- _Work request_
Exactly as they stand, set down all of the records again.

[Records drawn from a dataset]
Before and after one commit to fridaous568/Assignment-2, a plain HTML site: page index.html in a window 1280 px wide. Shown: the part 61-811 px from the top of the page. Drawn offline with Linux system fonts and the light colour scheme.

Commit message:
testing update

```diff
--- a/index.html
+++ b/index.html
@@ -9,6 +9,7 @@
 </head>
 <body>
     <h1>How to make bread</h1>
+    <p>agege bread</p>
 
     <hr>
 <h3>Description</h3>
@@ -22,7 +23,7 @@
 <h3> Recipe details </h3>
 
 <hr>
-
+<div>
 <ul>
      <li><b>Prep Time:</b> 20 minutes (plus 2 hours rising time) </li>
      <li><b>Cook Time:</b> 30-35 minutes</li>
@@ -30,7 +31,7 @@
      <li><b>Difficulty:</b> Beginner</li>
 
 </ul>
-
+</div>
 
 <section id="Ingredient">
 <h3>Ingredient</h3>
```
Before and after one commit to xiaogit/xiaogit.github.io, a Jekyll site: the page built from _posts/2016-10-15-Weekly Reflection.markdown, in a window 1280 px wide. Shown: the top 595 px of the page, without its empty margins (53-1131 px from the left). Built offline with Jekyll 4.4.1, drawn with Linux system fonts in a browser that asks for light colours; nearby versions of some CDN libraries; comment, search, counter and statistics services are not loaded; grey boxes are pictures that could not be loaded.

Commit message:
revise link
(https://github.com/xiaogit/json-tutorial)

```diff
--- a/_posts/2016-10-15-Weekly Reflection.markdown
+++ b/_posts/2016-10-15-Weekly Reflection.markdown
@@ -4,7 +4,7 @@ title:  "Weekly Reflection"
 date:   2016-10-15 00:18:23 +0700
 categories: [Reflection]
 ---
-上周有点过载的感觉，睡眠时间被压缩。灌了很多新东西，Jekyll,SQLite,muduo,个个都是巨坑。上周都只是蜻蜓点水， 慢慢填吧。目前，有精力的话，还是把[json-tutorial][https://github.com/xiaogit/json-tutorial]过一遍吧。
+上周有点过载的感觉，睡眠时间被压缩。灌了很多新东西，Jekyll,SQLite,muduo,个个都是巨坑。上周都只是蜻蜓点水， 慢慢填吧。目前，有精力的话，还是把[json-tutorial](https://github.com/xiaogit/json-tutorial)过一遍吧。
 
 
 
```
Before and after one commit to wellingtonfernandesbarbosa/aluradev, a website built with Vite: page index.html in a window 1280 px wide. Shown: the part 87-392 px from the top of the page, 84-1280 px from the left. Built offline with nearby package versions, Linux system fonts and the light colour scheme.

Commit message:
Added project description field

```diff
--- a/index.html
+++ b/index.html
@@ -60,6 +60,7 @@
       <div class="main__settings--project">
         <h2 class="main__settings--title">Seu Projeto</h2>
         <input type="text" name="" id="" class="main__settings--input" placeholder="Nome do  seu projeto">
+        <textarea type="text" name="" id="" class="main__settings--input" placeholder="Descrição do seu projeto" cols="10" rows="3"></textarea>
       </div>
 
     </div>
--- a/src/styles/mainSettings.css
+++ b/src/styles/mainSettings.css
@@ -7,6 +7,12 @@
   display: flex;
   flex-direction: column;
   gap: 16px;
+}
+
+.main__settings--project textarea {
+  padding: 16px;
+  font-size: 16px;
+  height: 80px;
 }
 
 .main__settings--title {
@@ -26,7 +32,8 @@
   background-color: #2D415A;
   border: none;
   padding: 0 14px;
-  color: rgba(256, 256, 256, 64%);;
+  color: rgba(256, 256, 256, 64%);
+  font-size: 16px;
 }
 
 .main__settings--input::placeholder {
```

- _The answer_
Before and after one commit to fridaous568/Assignment-2, a plain HTML site: page index.html in a window 1280 px wide. Shown: the part 61-811 px from the top of the page. Drawn offline with Linux system fonts and the light colour scheme.

Commit message:
testing update

```diff
--- a/index.html
+++ b/index.html
@@ -9,6 +9,7 @@
 </head>
 <body>
     <h1>How to make bread</h1>
+    <p>agege bread</p>
 
     <hr>
 <h3>Description</h3>
@@ -22,7 +23,7 @@
 <h3> Recipe details </h3>
 
 <hr>
-
+<div>
 <ul>
      <li><b>Prep Time:</b> 20 minutes (plus 2 hours rising time) </li>
      <li><b>Cook Time:</b> 30-35 minutes</li>
@@ -30,7 +31,7 @@
      <li><b>Difficulty:</b> Beginner</li>
 
 </ul>
-
+</div>
 
 <section id="Ingredient">
 <h3>Ingredient</h3>
```
Before and after one commit to xiaogit/xiaogit.github.io, a Jekyll site: the page built from _posts/2016-10-15-Weekly Reflection.markdown, in a window 1280 px wide. Shown: the top 595 px of the page, without its empty margins (53-1131 px from the left). Built offline with Jekyll 4.4.1, drawn with Linux system fonts in a browser that asks for light colours; nearby versions of some CDN libraries; comment, search, counter and statistics services are not loaded; grey boxes are pictures that could not be loaded.

Commit message:
revise link
(https://github.com/xiaogit/json-tutorial)

```diff
--- a/_posts/2016-10-15-Weekly Reflection.markdown
+++ b/_posts/2016-10-15-Weekly Reflection.markdown
@@ -4,7 +4,7 @@ title:  "Weekly Reflection"
 date:   2016-10-15 00:18:23 +0700
 categories: [Reflection]
 ---
-上周有点过载的感觉，睡眠时间被压缩。灌了很多新东西，Jekyll,SQLite,muduo,个个都是巨坑。上周都只是蜻蜓点水， 慢慢填吧。目前，有精力的话，还是把[json-tutorial][https://github.com/xiaogit/json-tutorial]过一遍吧。
+上周有点过载的感觉，睡眠时间被压缩。灌了很多新东西，Jekyll,SQLite,muduo,个个都是巨坑。上周都只是蜻蜓点水， 慢慢填吧。目前，有精力的话，还是把[json-tutorial](https://github.com/xiaogit/json-tutorial)过一遍吧。
 
 
 
```
Before and after one commit to wellingtonfernandesbarbosa/aluradev, a website built with Vite: page index.html in a window 1280 px wide. Shown: the part 87-392 px from the top of the page, 84-1280 px from the left. Built offline with nearby package versions, Linux system fonts and the light colour scheme.

Commit message:
Added project description field

```diff
--- a/index.html
+++ b/index.html
@@ -60,6 +60,7 @@
       <div class="main__settings--project">
         <h2 class="main__settings--title">Seu Projeto</h2>
         <input type="text" name="" id="" class="main__settings--input" placeholder="Nome do  seu projeto">
+        <textarea type="text" name="" id="" class="main__settings--input" placeholder="Descrição do seu projeto" cols="10" rows="3"></textarea>
       </div>
 
     </div>
--- a/src/styles/mainSettings.css
+++ b/src/styles/mainSettings.css
@@ -7,6 +7,12 @@
   display: flex;
   flex-direction: column;
   gap: 16px;
+}
+
+.main__settings--project textarea {
+  padding: 16px;
+  font-size: 16px;
+  height: 80px;
 }
 
 .main__settings--title {
@@ -26,7 +32,8 @@
   background-color: #2D415A;
   border: none;
   padding: 0 14px;
-  color: rgba(256, 256, 256, 64%);;
+  color: rgba(256, 256, 256, 64%);
+  font-size: 16px;
 }
 
 .main__settings--input::placeholder {
```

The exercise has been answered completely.